**PROBLEM DESCRIPTION**
In the copy, include no pictures, but reproduce every record exactly.

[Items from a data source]
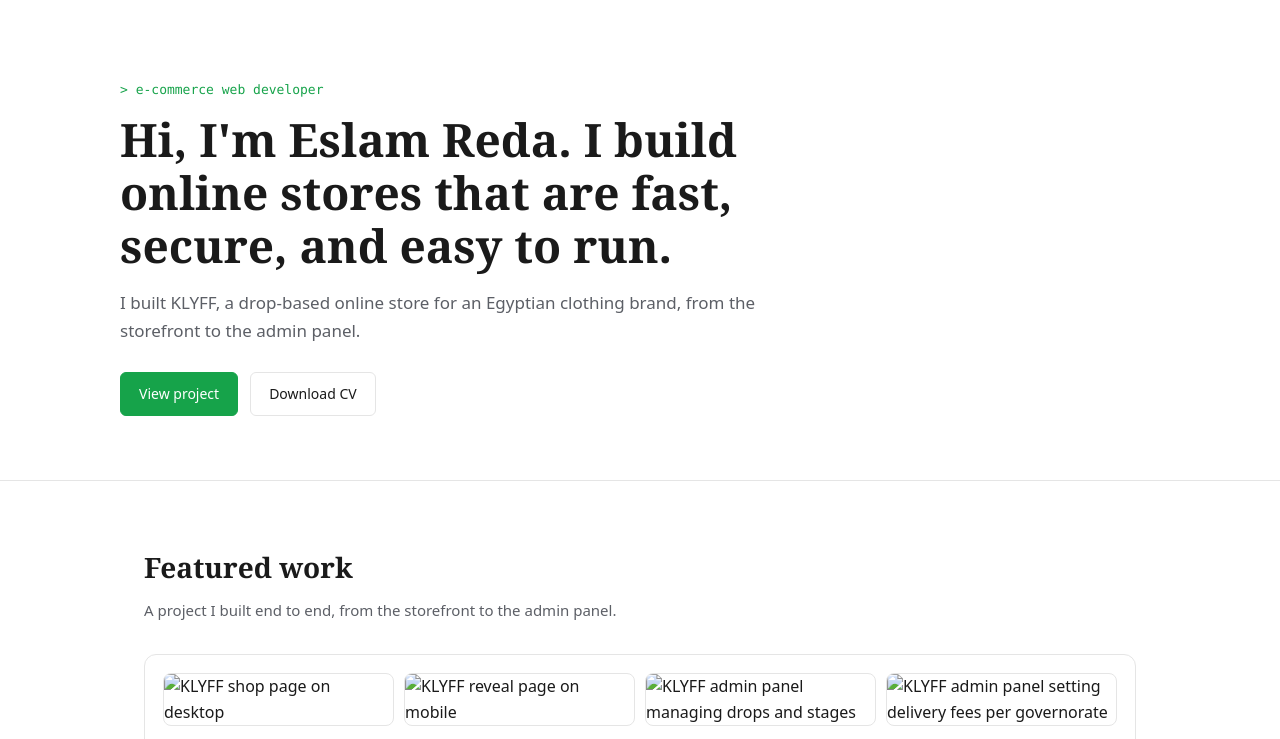
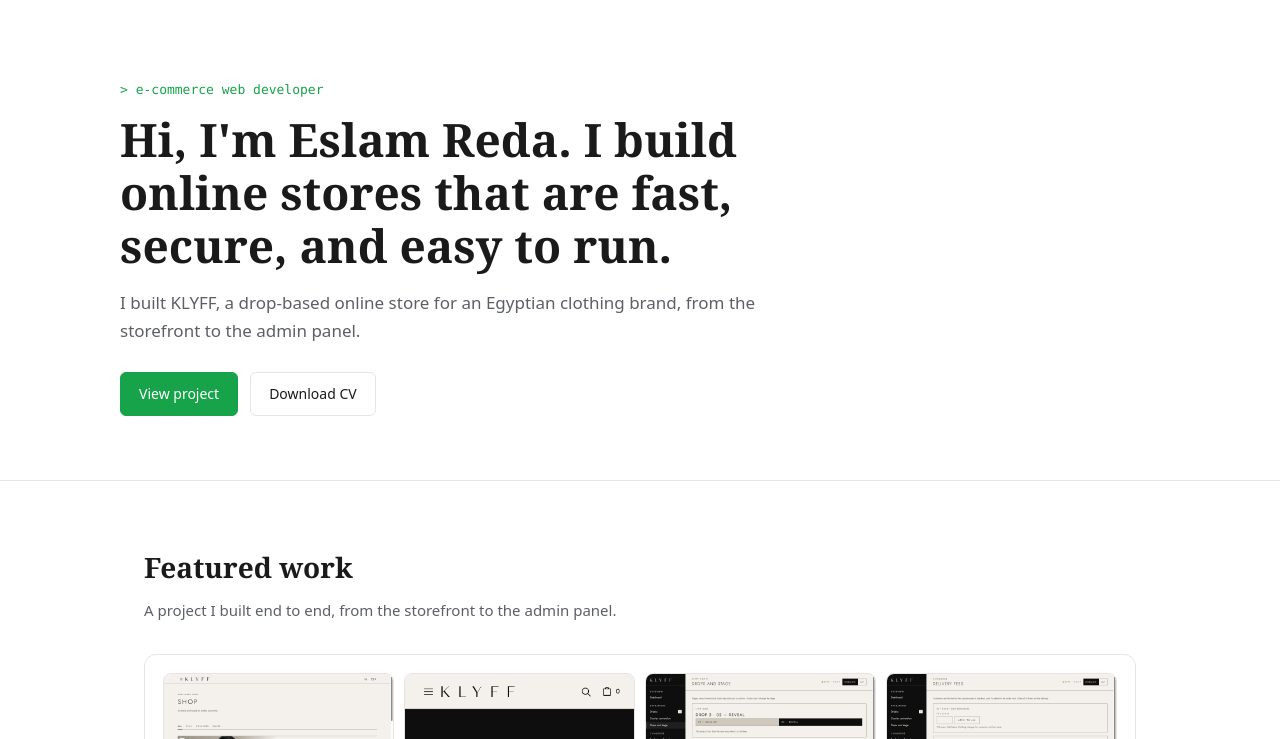
Before and after one commit to Eslam-Reda22/Eslam-Reda22.github.io, a plain HTML site: page index.html in a window 1280 px wide. Shown: the part 61-800 px from the top of the page. Drawn offline with Linux system fonts and the light colour scheme.

Commit message:
Add files via upload

```diff
--- a/index.html
+++ b/index.html
@@ -140,10 +140,10 @@
       <div class="grid">
         <article class="card">
           <div class="gallery">
-            <img src="klyff-shop-desktop.png" alt="KLYFF shop page on desktop">
-            <img src="klyff-home-mobile.png" alt="KLYFF reveal page on mobile">
-            <img src="klyff-drops-admin.png" alt="KLYFF admin panel managing drops and stages">
-            <img src="klyff-delivery-admin.png" alt="KLYFF admin panel setting delivery fees per governorate">
+            <img src="shop-desktop.png" alt="KLYFF shop page on desktop">
+            <img src="home-phone.png" alt="KLYFF reveal page on mobile">
+            <img src="admin-drops-desktop.png" alt="KLYFF admin panel managing drops and stages">
+            <img src="admin-delivery-desktop.png" alt="KLYFF admin panel setting delivery fees per governorate">
           </div>
           <h3>KLYFF</h3>
           <p>
```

**EXERCISE RESPONSE**
Before and after one commit to Eslam-Reda22/Eslam-Reda22.github.io, a plain HTML site: page index.html in a window 1280 px wide. Shown: the part 61-800 px from the top of the page. Drawn offline with Linux system fonts and the light colour scheme.

Commit message:
Add files via upload

```diff
--- a/index.html
+++ b/index.html
@@ -140,10 +140,10 @@
       <div class="grid">
         <article class="card">
           <div class="gallery">
-            <img src="klyff-shop-desktop.png" alt="KLYFF shop page on desktop">
-            <img src="klyff-home-mobile.png" alt="KLYFF reveal page on mobile">
-            <img src="klyff-drops-admin.png" alt="KLYFF admin panel managing drops and stages">
-            <img src="klyff-delivery-admin.png" alt="KLYFF admin panel setting delivery fees per governorate">
+            <img src="shop-desktop.png" alt="KLYFF shop page on desktop">
+            <img src="home-phone.png" alt="KLYFF reveal page on mobile">
+            <img src="admin-drops-desktop.png" alt="KLYFF admin panel managing drops and stages">
+            <img src="admin-delivery-desktop.png" alt="KLYFF admin panel setting delivery fees per governorate">
           </div>
           <h3>KLYFF</h3>
           <p>
```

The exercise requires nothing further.